Strip the pictures, then copy the remaining data exactly as it stands.
━━━━━ THE INPUT ━━━━━
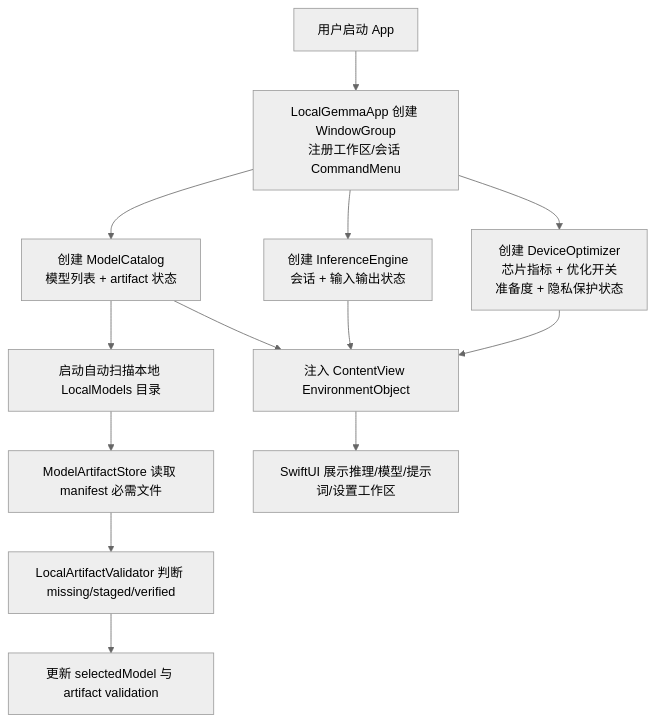
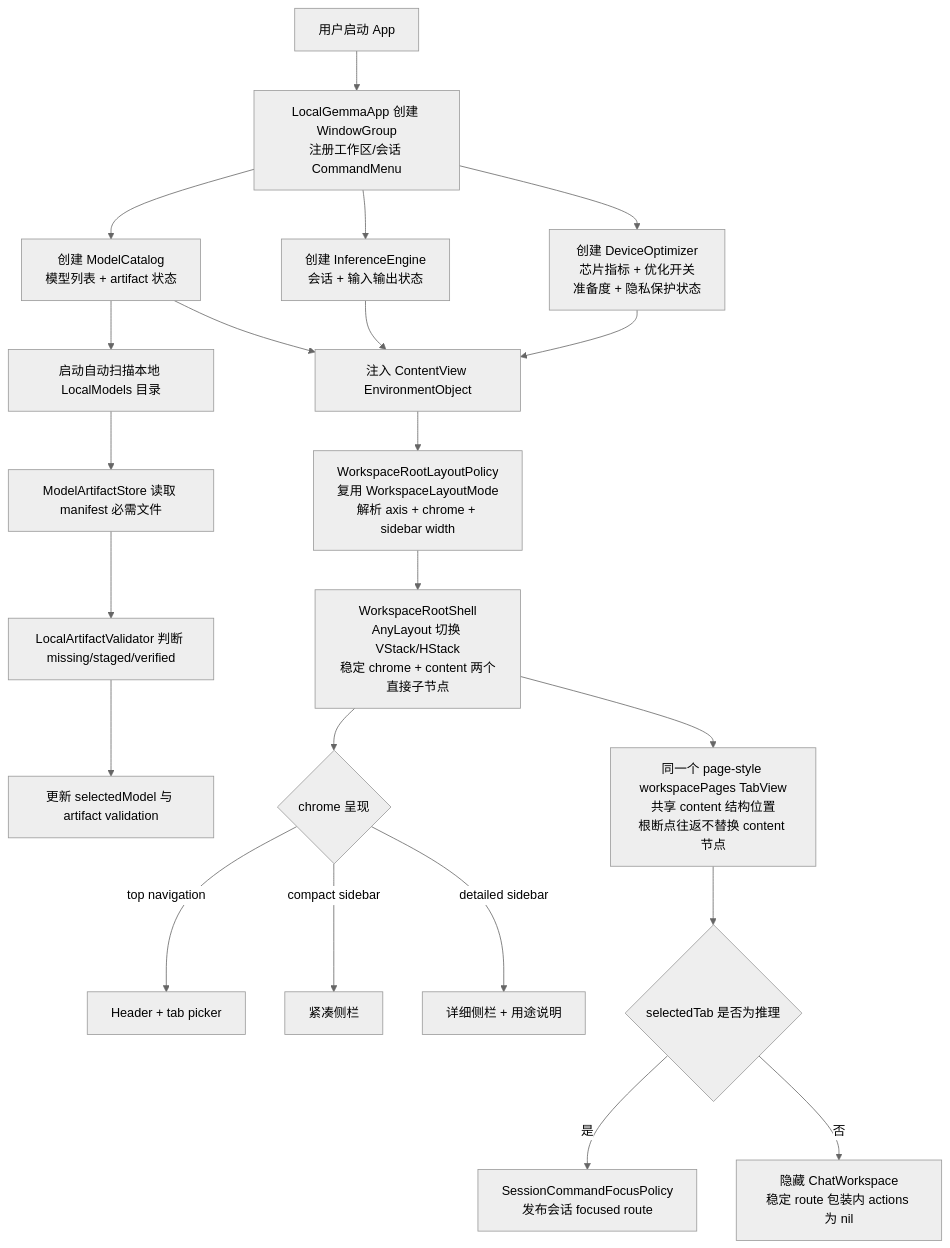
One commit to Altman-sam114/113 changed the first of 10 diagrams in md/flow/flowchart.md. Above: the diagram before and after it, drawn with Mermaid (neutral theme). The commit also changed other lines of this file and 9 other files, not shown here.

````diff
--- a/md/flow/flowchart.md
+++ b/md/flow/flowchart.md
@@ -9,15 +9,24 @@
 ```mermaid
 flowchart TD
     A[用户启动 App] --> B[LocalGemmaApp 创建 WindowGroup<br/>注册工作区/会话 CommandMenu]
     B --> C[创建 ModelCatalog<br/>模型列表 + artifact 状态]
     B --> D[创建 InferenceEngine<br/>会话 + 输入输出状态]
     B --> E[创建 DeviceOptimizer<br/>芯片指标 + 优化开关<br/>准备度 + 隐私保护状态]
     C --> F[启动自动扫描本地 LocalModels 目录]
     F --> G[ModelArtifactStore 读取 manifest 必需文件]
     G --> H[LocalArtifactValidator 判断 missing/staged/verified]
     H --> I[更新 selectedModel 与 artifact validation]
     C --> J[注入 ContentView EnvironmentObject]
     D --> J
     E --> J
-    J --> K[SwiftUI 展示推理/模型/提示词/设置工作区]
+    J --> K[WorkspaceRootLayoutPolicy<br/>复用 WorkspaceLayoutMode<br/>解析 axis + chrome + sidebar width]
+    K --> L[WorkspaceRootShell<br/>AnyLayout 切换 VStack/HStack<br/>稳定 chrome + content 两个直接子节点]
+    L --> M{chrome 呈现}
+    M -- top navigation --> N[Header + tab picker]
+    M -- compact sidebar --> O[紧凑侧栏]
+    M -- detailed sidebar --> P[详细侧栏 + 用途说明]
+    L --> Q[同一个 page-style workspacePages TabView<br/>共享 content 结构位置<br/>根断点往返不替换 content 节点]
+    Q --> R{selectedTab 是否为推理}
+    R -- 是 --> S[SessionCommandFocusPolicy<br/>发布会话 focused route]
+    R -- 否 --> T[隐藏 ChatWorkspace<br/>稳定 route 包装内 actions 为 nil]
 ```
````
━━━━━
_SOLUTION FOR THIS PROBLEM_.
One commit to Altman-sam114/113 changed the first of 10 diagrams in md/flow/flowchart.md. Above: the diagram before and after it, drawn with Mermaid (neutral theme). The commit also changed other lines of this file and 9 other files, not shown here.

````diff
--- a/md/flow/flowchart.md
+++ b/md/flow/flowchart.md
@@ -9,15 +9,24 @@
 ```mermaid
 flowchart TD
     A[用户启动 App] --> B[LocalGemmaApp 创建 WindowGroup<br/>注册工作区/会话 CommandMenu]
     B --> C[创建 ModelCatalog<br/>模型列表 + artifact 状态]
     B --> D[创建 InferenceEngine<br/>会话 + 输入输出状态]
     B --> E[创建 DeviceOptimizer<br/>芯片指标 + 优化开关<br/>准备度 + 隐私保护状态]
     C --> F[启动自动扫描本地 LocalModels 目录]
     F --> G[ModelArtifactStore 读取 manifest 必需文件]
     G --> H[LocalArtifactValidator 判断 missing/staged/verified]
     H --> I[更新 selectedModel 与 artifact validation]
     C --> J[注入 ContentView EnvironmentObject]
     D --> J
     E --> J
-    J --> K[SwiftUI 展示推理/模型/提示词/设置工作区]
+    J --> K[WorkspaceRootLayoutPolicy<br/>复用 WorkspaceLayoutMode<br/>解析 axis + chrome + sidebar width]
+    K --> L[WorkspaceRootShell<br/>AnyLayout 切换 VStack/HStack<br/>稳定 chrome + content 两个直接子节点]
+    L --> M{chrome 呈现}
+    M -- top navigation --> N[Header + tab picker]
+    M -- compact sidebar --> O[紧凑侧栏]
+    M -- detailed sidebar --> P[详细侧栏 + 用途说明]
+    L --> Q[同一个 page-style workspacePages TabView<br/>共享 content 结构位置<br/>根断点往返不替换 content 节点]
+    Q --> R{selectedTab 是否为推理}
+    R -- 是 --> S[SessionCommandFocusPolicy<br/>发布会话 focused route]
+    R -- 否 --> T[隐藏 ChatWorkspace<br/>稳定 route 包装内 actions 为 nil]
 ```
````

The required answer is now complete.